“I really think that the apprehension some people think they have is going to dissipate extremely quickly when they get the experience,” Barra said about five minutes into her ride.

The video also shows two other GM executives, President Mark Reuss and Communication Chief Craig Buchholz, riding in another driverless vehicle called Disco.

Cruise is one of the leading software companies partnered up with legacy automakers to push for the commercialization of autonomous driving technology. (Cruise was acquired by GM in 2016.) However, the definition of autonomous driving has always been unclear. In some cases, it refers to advanced driver-assistance systems that still require a human driver ready to take over at any time. In others, it refers to driverless vehicles that are only allowed to move in a pre-mapped, restricted area.

The industry just recently reached an agreement on branding. Earlier this week, the Self-Driving Coalition for Safer Streets, a Washington, D.C.-based group lobbying for autonomous driving legislation, dropped the term “self-driving” in its moniker and rebranded itself to Autonomous Vehicle Industry Association (AVIA).

AVIA has about a dozen member companies, including Cruise, Waymo, Aurora and Zoox, among others. The name change was seen as an effort to distinguish technologies developed by these companies from Tesla (TSLA)’s “Full Self-Driving” package, which is in fact a Level 2 driver-assistance system.

Although it didn’t mention Tesla in the announcement, AVIA said its new name better aligns with its members’ commitment “to precision and consistency in how the industry, policymakers, journalists and the public talk about autonomous driving technology.”

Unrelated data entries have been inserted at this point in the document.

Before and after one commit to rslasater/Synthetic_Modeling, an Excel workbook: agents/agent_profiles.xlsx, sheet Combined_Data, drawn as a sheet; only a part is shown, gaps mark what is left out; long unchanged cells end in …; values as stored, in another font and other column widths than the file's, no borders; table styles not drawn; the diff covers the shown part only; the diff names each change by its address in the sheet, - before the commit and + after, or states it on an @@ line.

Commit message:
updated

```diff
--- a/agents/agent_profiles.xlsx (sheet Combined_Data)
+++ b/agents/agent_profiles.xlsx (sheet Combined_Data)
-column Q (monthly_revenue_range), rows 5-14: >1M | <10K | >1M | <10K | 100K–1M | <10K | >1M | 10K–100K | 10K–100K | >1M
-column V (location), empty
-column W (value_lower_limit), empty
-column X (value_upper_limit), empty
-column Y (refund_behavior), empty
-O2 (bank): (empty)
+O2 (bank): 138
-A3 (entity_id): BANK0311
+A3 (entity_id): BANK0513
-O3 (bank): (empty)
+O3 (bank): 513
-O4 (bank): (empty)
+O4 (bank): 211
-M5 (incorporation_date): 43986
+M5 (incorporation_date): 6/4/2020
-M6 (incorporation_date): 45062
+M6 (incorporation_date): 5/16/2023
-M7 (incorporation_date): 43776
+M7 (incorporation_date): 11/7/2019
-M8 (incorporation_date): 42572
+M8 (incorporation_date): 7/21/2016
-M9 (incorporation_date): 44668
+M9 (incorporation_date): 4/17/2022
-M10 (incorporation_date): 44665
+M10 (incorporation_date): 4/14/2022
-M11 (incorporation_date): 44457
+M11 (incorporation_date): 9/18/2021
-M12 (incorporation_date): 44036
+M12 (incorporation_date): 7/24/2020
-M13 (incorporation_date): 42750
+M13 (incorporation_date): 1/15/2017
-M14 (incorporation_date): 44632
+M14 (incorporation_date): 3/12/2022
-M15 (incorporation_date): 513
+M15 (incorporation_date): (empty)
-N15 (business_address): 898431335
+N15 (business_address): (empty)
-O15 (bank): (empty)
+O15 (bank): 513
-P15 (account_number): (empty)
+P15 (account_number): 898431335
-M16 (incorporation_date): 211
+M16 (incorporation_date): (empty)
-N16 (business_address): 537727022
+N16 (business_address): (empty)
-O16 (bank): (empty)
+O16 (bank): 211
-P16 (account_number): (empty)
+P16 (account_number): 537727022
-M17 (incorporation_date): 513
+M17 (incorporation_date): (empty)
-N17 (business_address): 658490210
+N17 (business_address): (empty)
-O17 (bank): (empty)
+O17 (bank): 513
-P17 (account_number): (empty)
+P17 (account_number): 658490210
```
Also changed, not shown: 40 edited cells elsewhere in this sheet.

“The association recently called on all stakeholders to clearly distinguish between AVs and driver-assist to boost consumer trust and understanding,” the group said in a statement on Wednesday. “AVIA advocates for autonomous vehicles, which perform the entire driving task.”

GM CEO Tests an Autonomous Car Without Safety Driver: ‘It’s Surreal!’